* _What to produce_: Pictures aside, return all of the records exactly as they stand.

Revision tracking records:
- - -

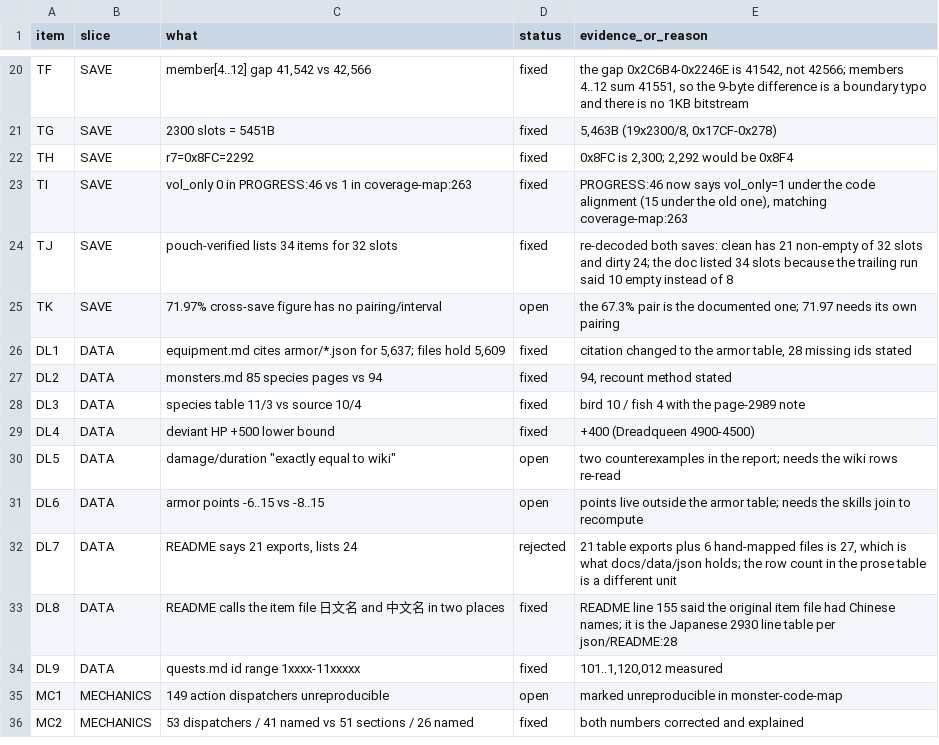
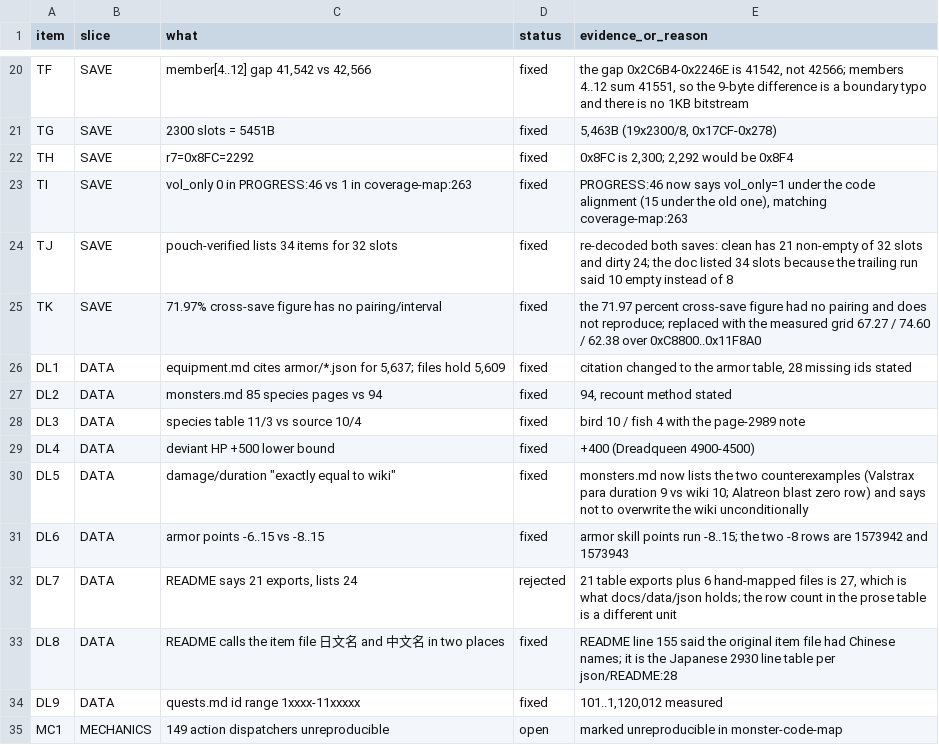
Before and after one commit to Twelve-eight/MHGU, a TSV file: docs/analysis/audit/LINK-STATUS.tsv, drawn as a sheet; only a part is shown, gaps mark what is left out; the shorter side is filled out with more unchanged rows.

Commit message:
Seventh pass on the data and save figures. Armor skill points run from minus eight, not minus six, and the two rows at minus eight are XR legs; the database and its own table agree. The claim that damage and duration match the wiki exactly does not hold: Valstrax paralysis lasts nine seconds in the database against ten on the wiki, and Alatreon's blast row is all zeros here while the wiki still lists damage, so the sentence now carries both counterexamples and a rule for conflicts. The 71.97 percent cross-save difference had neither a pairing nor a region and does not reproduce: over the documented late-tail region the three meaningful pairings give 67.27, 74.60 and 62.38, which also reproduce the figure the scoreboard already quotes

```diff
--- a/docs/analysis/audit/LINK-STATUS.tsv
+++ b/docs/analysis/audit/LINK-STATUS.tsv
@@ -24,3 +24,3 @@ TI	SAVE	vol_only 0 in PROGRESS:46 vs 1 in coverage-map:263	fixed	PROGRESS:46 now
 TJ	SAVE	pouch-verified lists 34 items for 32 slots	fixed	re-decoded both saves: clean has 21 non-empty of 32 slots and dirty 24; the doc listed 34 slots because the trailing run said 10 empty instead of 8
-TK	SAVE	71.97% cross-save figure has no pairing/interval	open	the 67.3% pair is the documented one; 71.97 needs its own pairing
+TK	SAVE	71.97% cross-save figure has no pairing/interval	fixed	the 71.97 percent cross-save figure had no pairing and does not reproduce; replaced with the measured grid 67.27 / 74.60 / 62.38 over 0xC8800..0x11F8A0
 DL1	DATA	equipment.md cites armor/*.json for 5,637; files hold 5,609	fixed	citation changed to the armor table, 28 missing ids stated
@@ -29,4 +29,4 @@ DL3	DATA	species table 11/3 vs source 10/4	fixed	bird 10 / fish 4 with the page-
 DL4	DATA	deviant HP +500 lower bound	fixed	+400 (Dreadqueen 4900-4500)
-DL5	DATA	damage/duration "exactly equal to wiki"	open	two counterexamples in the report; needs the wiki rows re-read
-DL6	DATA	armor points -6..15 vs -8..15	open	points live outside the armor table; needs the skills join to recompute
+DL5	DATA	damage/duration "exactly equal to wiki"	fixed	monsters.md now lists the two counterexamples (Valstrax para duration 9 vs wiki 10; Alatreon blast zero row) and says not to overwrite the wiki unconditionally
+DL6	DATA	armor points -6..15 vs -8..15	fixed	armor skill points run -8..15; the two -8 rows are 1573942 and 1573943
 DL7	DATA	README says 21 exports, lists 24	rejected	21 table exports plus 6 hand-mapped files is 27, which is what docs/data/json holds; the row count in the prose table is a different unit
```
Also changed, not shown: 3 other files.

- - -

* _Expected output_:
Before and after one commit to Twelve-eight/MHGU, a TSV file: docs/analysis/audit/LINK-STATUS.tsv, drawn as a sheet; only a part is shown, gaps mark what is left out; the shorter side is filled out with more unchanged rows.

Commit message:
Seventh pass on the data and save figures. Armor skill points run from minus eight, not minus six, and the two rows at minus eight are XR legs; the database and its own table agree. The claim that damage and duration match the wiki exactly does not hold: Valstrax paralysis lasts nine seconds in the database against ten on the wiki, and Alatreon's blast row is all zeros here while the wiki still lists damage, so the sentence now carries both counterexamples and a rule for conflicts. The 71.97 percent cross-save difference had neither a pairing nor a region and does not reproduce: over the documented late-tail region the three meaningful pairings give 67.27, 74.60 and 62.38, which also reproduce the figure the scoreboard already quotes

```diff
--- a/docs/analysis/audit/LINK-STATUS.tsv
+++ b/docs/analysis/audit/LINK-STATUS.tsv
@@ -24,3 +24,3 @@ TI	SAVE	vol_only 0 in PROGRESS:46 vs 1 in coverage-map:263	fixed	PROGRESS:46 now
 TJ	SAVE	pouch-verified lists 34 items for 32 slots	fixed	re-decoded both saves: clean has 21 non-empty of 32 slots and dirty 24; the doc listed 34 slots because the trailing run said 10 empty instead of 8
-TK	SAVE	71.97% cross-save figure has no pairing/interval	open	the 67.3% pair is the documented one; 71.97 needs its own pairing
+TK	SAVE	71.97% cross-save figure has no pairing/interval	fixed	the 71.97 percent cross-save figure had no pairing and does not reproduce; replaced with the measured grid 67.27 / 74.60 / 62.38 over 0xC8800..0x11F8A0
 DL1	DATA	equipment.md cites armor/*.json for 5,637; files hold 5,609	fixed	citation changed to the armor table, 28 missing ids stated
@@ -29,4 +29,4 @@ DL3	DATA	species table 11/3 vs source 10/4	fixed	bird 10 / fish 4 with the page-
 DL4	DATA	deviant HP +500 lower bound	fixed	+400 (Dreadqueen 4900-4500)
-DL5	DATA	damage/duration "exactly equal to wiki"	open	two counterexamples in the report; needs the wiki rows re-read
-DL6	DATA	armor points -6..15 vs -8..15	open	points live outside the armor table; needs the skills join to recompute
+DL5	DATA	damage/duration "exactly equal to wiki"	fixed	monsters.md now lists the two counterexamples (Valstrax para duration 9 vs wiki 10; Alatreon blast zero row) and says not to overwrite the wiki unconditionally
+DL6	DATA	armor points -6..15 vs -8..15	fixed	armor skill points run -8..15; the two -8 rows are 1573942 and 1573943
 DL7	DATA	README says 21 exports, lists 24	rejected	21 table exports plus 6 hand-mapped files is 27, which is what docs/data/json holds; the row count in the prose table is a different unit
```
Also changed, not shown: 3 other files.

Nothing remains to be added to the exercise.